Action item – How many lines in the material below contain the word "render"? Answer with the number alone.
####
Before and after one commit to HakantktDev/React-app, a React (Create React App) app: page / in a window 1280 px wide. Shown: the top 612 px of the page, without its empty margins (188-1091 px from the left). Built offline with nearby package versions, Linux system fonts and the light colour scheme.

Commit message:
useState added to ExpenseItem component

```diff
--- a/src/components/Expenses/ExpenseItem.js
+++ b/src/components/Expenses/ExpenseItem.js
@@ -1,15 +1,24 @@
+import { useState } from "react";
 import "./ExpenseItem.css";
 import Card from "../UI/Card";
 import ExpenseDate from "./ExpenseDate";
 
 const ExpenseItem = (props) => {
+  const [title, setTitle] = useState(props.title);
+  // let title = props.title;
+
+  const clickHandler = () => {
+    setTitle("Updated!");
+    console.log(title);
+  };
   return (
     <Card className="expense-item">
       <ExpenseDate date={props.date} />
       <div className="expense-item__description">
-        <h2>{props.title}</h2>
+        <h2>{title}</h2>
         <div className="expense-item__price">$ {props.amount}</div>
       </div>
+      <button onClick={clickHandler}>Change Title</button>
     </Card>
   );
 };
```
####
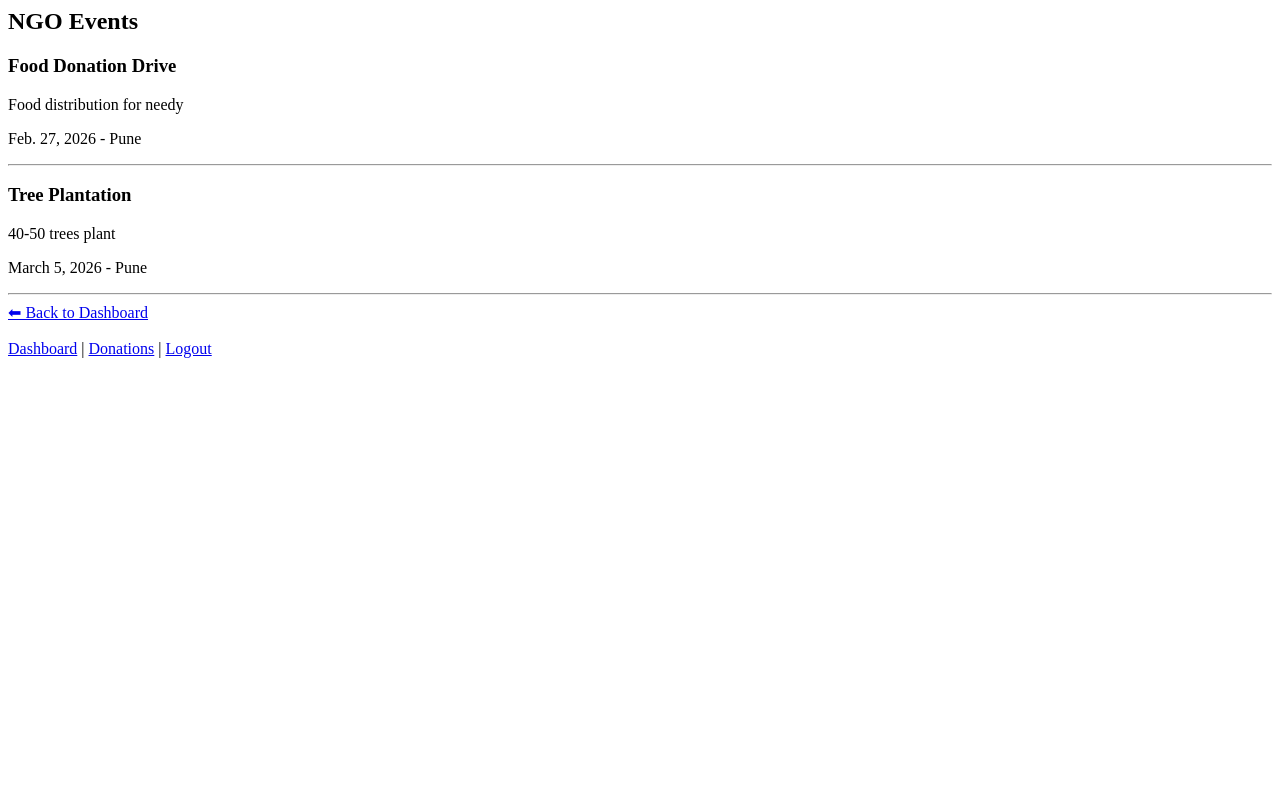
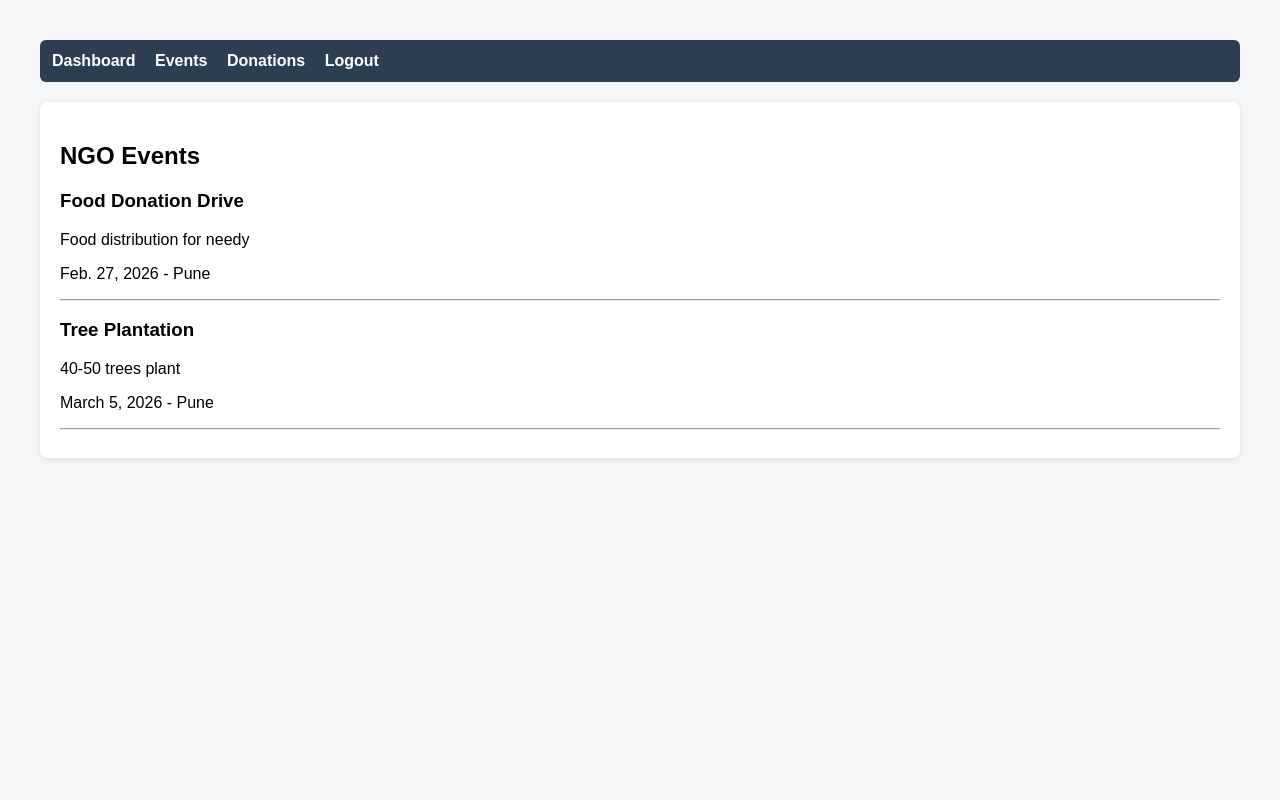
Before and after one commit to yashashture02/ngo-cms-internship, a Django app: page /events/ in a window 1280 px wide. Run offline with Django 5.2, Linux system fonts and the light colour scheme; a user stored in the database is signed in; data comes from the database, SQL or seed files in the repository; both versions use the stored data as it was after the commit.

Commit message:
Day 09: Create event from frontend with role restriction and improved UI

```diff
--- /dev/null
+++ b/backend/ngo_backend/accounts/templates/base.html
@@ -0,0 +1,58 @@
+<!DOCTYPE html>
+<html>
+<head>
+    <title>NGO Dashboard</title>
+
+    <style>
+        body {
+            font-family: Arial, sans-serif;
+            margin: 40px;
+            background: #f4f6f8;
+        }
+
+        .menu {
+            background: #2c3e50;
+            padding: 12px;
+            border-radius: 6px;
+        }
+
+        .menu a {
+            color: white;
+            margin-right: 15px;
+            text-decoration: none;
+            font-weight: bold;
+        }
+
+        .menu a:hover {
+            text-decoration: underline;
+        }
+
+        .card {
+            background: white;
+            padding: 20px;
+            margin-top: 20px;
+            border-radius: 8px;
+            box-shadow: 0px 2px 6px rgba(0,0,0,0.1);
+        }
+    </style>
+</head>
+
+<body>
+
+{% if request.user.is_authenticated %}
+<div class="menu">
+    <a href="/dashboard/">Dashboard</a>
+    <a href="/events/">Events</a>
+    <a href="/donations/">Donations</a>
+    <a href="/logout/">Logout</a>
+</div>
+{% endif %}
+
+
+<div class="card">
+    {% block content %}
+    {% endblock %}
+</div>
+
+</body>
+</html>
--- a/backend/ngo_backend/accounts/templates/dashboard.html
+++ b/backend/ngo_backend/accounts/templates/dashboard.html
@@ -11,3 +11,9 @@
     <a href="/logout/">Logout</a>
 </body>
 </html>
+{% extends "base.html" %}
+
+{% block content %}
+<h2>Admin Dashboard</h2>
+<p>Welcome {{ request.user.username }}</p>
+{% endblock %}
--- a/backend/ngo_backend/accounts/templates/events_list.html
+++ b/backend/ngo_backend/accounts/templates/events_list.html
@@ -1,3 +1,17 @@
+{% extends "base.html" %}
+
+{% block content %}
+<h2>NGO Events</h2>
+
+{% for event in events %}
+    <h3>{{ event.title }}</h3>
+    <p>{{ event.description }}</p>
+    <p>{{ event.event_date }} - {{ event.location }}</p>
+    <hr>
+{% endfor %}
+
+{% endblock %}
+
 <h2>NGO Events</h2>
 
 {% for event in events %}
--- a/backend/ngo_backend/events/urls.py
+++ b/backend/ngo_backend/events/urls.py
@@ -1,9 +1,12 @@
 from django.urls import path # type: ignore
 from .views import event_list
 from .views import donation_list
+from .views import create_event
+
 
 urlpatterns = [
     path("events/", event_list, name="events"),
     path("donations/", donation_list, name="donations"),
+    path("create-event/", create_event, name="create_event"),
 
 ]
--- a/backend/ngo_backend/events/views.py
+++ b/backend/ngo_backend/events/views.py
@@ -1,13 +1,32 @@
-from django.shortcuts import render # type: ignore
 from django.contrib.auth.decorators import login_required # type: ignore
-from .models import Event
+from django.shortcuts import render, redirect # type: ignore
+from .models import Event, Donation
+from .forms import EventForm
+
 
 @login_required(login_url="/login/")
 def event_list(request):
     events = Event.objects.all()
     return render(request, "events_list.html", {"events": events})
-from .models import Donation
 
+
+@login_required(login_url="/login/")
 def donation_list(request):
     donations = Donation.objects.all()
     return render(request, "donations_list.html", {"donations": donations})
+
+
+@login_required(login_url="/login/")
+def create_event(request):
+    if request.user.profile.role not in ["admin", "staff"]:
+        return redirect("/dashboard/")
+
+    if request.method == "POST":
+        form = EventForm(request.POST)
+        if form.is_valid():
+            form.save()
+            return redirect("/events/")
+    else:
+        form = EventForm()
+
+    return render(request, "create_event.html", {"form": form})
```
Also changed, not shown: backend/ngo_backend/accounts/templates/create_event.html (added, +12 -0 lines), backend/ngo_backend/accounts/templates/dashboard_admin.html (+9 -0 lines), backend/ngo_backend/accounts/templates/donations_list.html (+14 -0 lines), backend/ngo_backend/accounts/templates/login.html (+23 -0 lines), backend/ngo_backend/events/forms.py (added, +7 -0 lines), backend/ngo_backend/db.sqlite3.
####
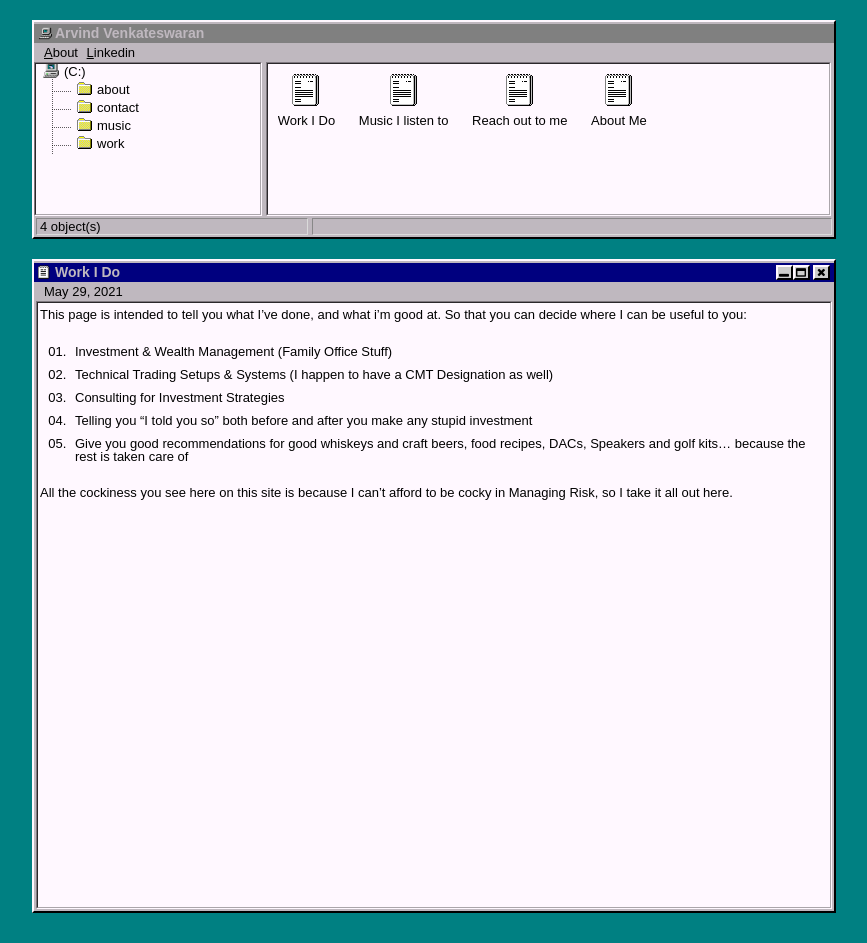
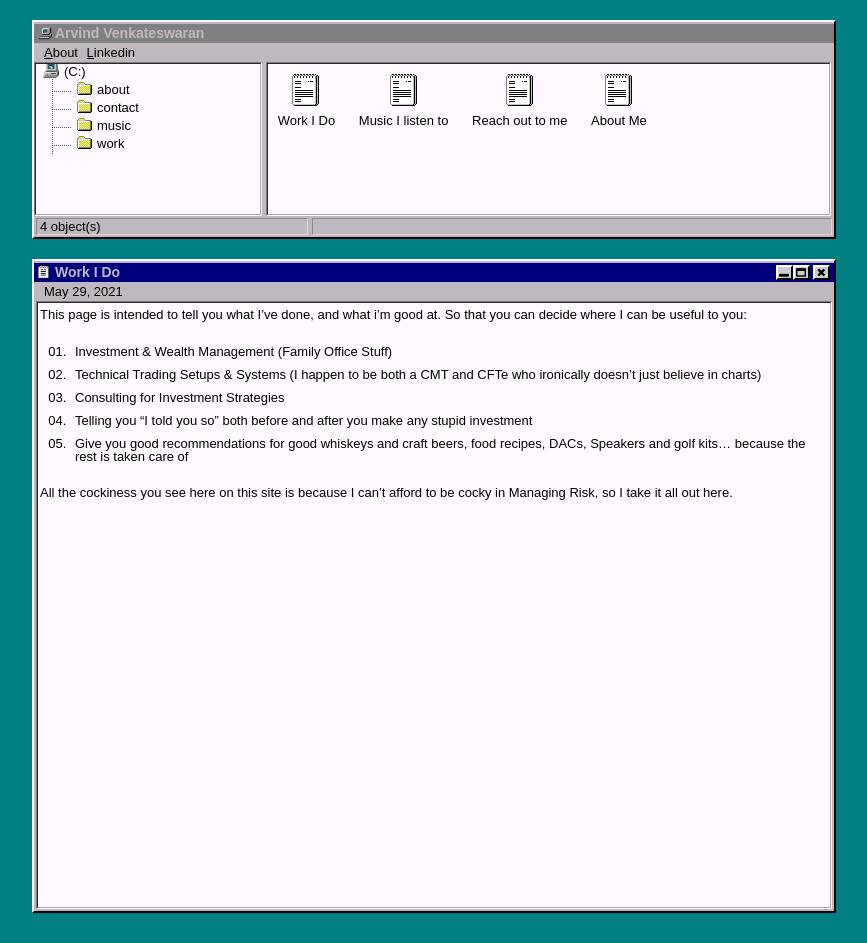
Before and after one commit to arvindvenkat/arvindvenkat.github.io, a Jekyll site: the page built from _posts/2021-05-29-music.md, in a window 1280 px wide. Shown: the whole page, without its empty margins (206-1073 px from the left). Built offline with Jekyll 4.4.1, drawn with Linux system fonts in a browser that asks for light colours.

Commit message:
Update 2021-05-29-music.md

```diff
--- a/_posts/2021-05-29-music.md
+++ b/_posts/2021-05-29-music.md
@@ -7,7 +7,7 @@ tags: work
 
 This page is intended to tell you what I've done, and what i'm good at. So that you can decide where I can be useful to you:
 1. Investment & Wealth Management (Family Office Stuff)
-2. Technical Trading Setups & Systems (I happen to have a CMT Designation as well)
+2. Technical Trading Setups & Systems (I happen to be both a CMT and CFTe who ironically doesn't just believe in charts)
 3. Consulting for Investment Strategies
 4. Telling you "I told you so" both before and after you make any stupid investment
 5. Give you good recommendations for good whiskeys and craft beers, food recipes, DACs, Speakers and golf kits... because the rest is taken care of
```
####
Exercise solution – 5